Organisers have been told by Mendip District Council, which is responsible for issuing the licence for the festival, that there were concerns over the way the festival is managed.
In a report published by the council, it said that this year’s festival was seen as well-planned and well-managed, but that there was still room for improvements.
The report comes after some festival-goers complained about the crowds being unsafe, while some residents in the local area have said the noise from the 2022 festival was the worst noise they have experienced.
At a recent council scrutiny meeting, Pilton (where Glastonbury is held) resident Nick Hall said the noise levels this year were much worse than during previous editions.
As reported by ITV News, he said: “Loud amplified music continued until 1am on Friday morning. Over the weekend period, there were multiple complaints about noise going on until 4am.”
The council said that more work was needed to “address excessive loudness and low-frequency noise” through monitoring and restrictions on time. Mendip council also said that work was needed to achieve “improvements to crowd distribution across the site” to prevent injuries and crowd crushes.

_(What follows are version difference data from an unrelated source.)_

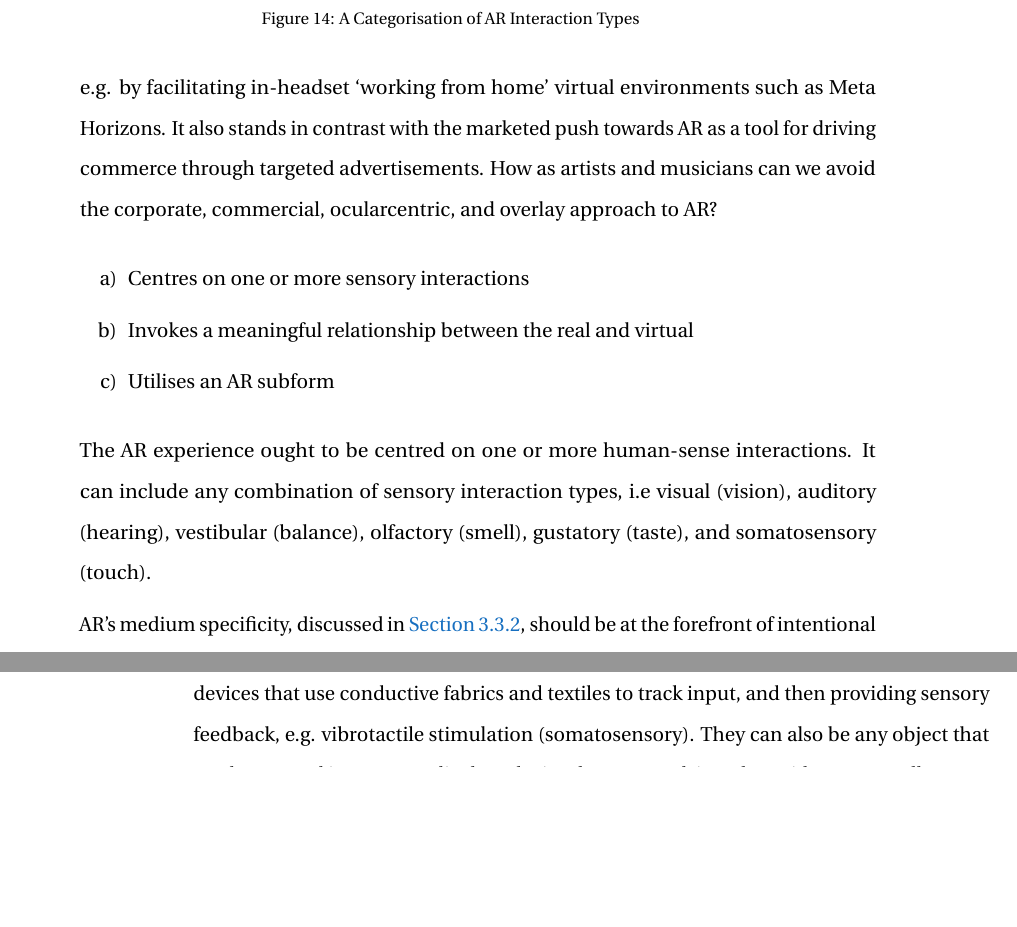
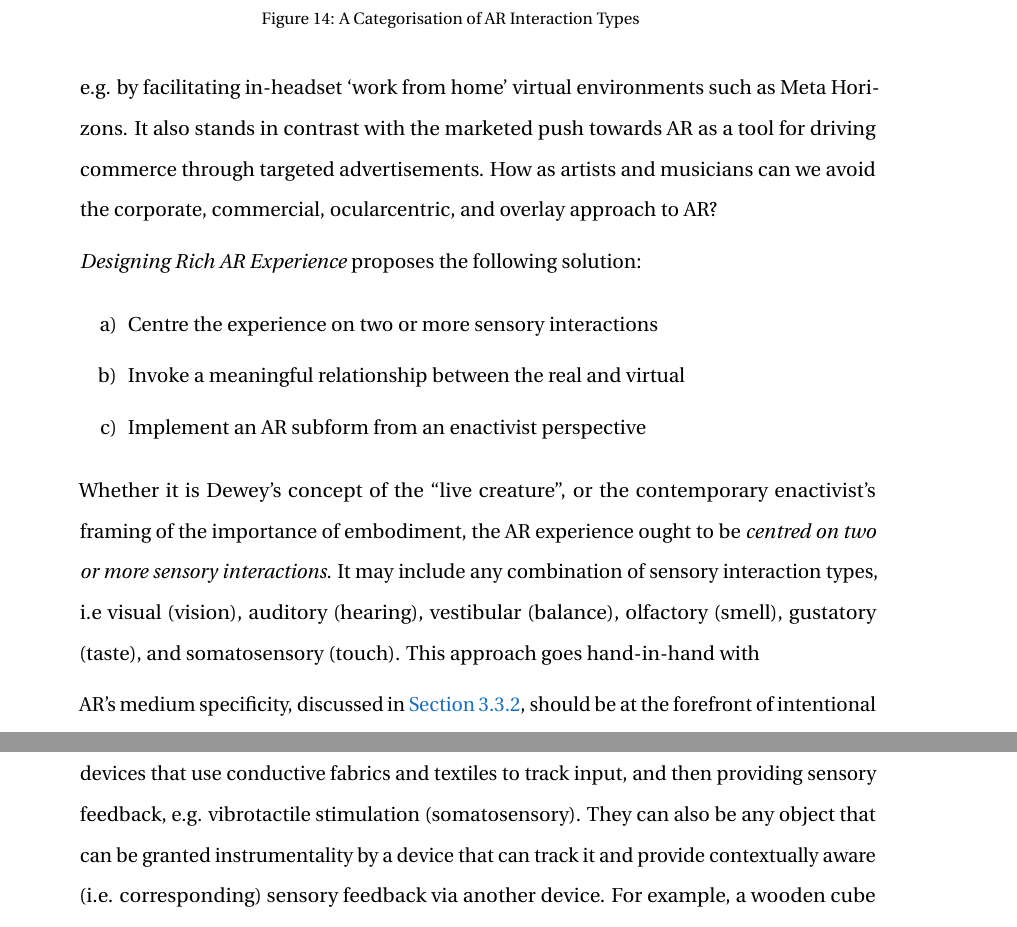
Before and after one commit to sambilbow/doctoral-thesis, a LaTeX thesis (doctoral-thesis.tex, which reads content/04-chap-method.tex): two parts of pages 76 and 77 of 123 before the commit and two parts of pages 76 and 78 of 125 after it, joined at a grey line, cut so that both start at the same text, the shorter picture padded with empty space. Compiled offline with pdfLaTeX.

Commit message:
Minor+ M/P

```diff
--- a/content/04-chap-method.tex
+++ b/content/04-chap-method.tex
@@ -69,15 +71,17 @@ These design patterns are therefore subject to iteration, and the latest version
 
 The `4Es' of an enactivist approach can be considered as conditions for what could be described as immersive and ``rich experience" \citep{bilbow2021}. As highlighted in \autoref{sec: theory-materiality-complexitymusic}, enactivist principles have been offered as guidelines for the creation of interactive systems in the past; Essl and O'Modhrain \citeyearpar{essl2006}, Armstrong \citeyearpar{armstrong2006}, and Hayes \citeyearpar{hayes2019} suggest this approach in the design of new musical instruments.
 
-The concept of rich experience also stands in stark contrast to the current direction of corporate XR technologies, where it is being developed to \textbf{replace} in-person interactions e.g. by facilitating in-headset `working from home' virtual environments such as Meta Horizons. It also stands in contrast with the marketed push towards AR as a tool for driving commerce through targeted advertisements. How as artists and musicians can we avoid the corporate, commercial, ocularcentric, and overlay approach to AR?
+The concept of rich experience also stands in stark contrast to the current direction of corporate XR technologies, where it is being developed to \textbf{replace} in-person interactions e.g. by facilitating in-headset `work from home' virtual environments such as Meta Horizons. It also stands in contrast with the marketed push towards AR as a tool for driving commerce through targeted advertisements. How as artists and musicians can we avoid the corporate, commercial, ocularcentric, and overlay approach to AR?
 
+\textit{Designing Rich AR Experience} proposes the following solution:
 \begin{enumerate}
-    \item Centres on one or more sensory interactions
-    \item Invokes a meaningful relationship between the real and virtual
-    \item Utilises an AR subform
+    \item Centre the experience on two or more sensory interactions
+    \item Invoke a meaningful relationship between the real and virtual
+    \item Implement an AR subform from an enactivist perspective
 \end{enumerate}
+
 % \subsubsection{Sensory Engagement}
-The AR experience ought to be centred on one or more human-sense interactions. It can include any combination of sensory interaction types, i.e visual (vision), auditory (hearing), vestibular (balance), olfactory (smell), gustatory (taste), and somatosensory (touch).
+Whether it is Dewey's concept of the ``live creature'', or the contemporary enactivist's framing of the importance of embodiment, the AR experience ought to be \textit{centred on two or more sensory interactions}. It may include any combination of sensory interaction types, i.e visual (vision), auditory (hearing), vestibular (balance), olfactory (smell), gustatory (taste), and somatosensory (touch). This approach goes hand-in-hand with
 
 % \subsubsection{The Real-Virtual Dynamic}
 AR's medium specificity, discussed in \autoref{sec: theory-materiality-mediumspec}, should be at the forefront of intentional design choices. If AR is unique because its ``invocation of relationships between real and virtual processes in the axes of spatial, thematic, material and ecological distance'', these distances become a key handle by which artists and musicians can steer experience.
```
Also changed, not shown: content/07-chap-rosehill.tex (+2 -2 lines), content/10-appendix-c.tex (+2 -2 lines), content/04-chap-method.tex (20 more changed lines).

During the meeting, a new strategy was outlined and included the need to control the number of tents and festival-goers at campsites, in order to reduce fire risk.
Two representatives from Glastonbury Festival Events, which organises the event, were present with a further member joining via phone. The organisers are set to provide a response to the criticisms in writing within the next few months.
“This year I had constituents contact me about the noise of the festival – even the local MP did the same,” said Councillor Chris Inchley, who chaired the meeting. “Talking to people who actually went to the festival, one comment made by many people was about the actual number of people on the site, especially on the Sunday.
“They said they felt rather unsafe with the volume of people.”
Councillor Heather Shearer added that the festival site was large enough for all ticket-holders, but more needed to be done by organisers to control crowds in particular areas.
“It is recognised as something that the festival organisers need to be thinking about,” Shearer said. “Because it’s such a massive site, it’s clearly big enough for the people if it goes to the pinnacle of its numbers. The issue is really about crowd dynamics – about the pinch points when they move.”
It was also revealed earlier this year that ticket prices were increased to £340 ($410/€396) with a £5 booking fee.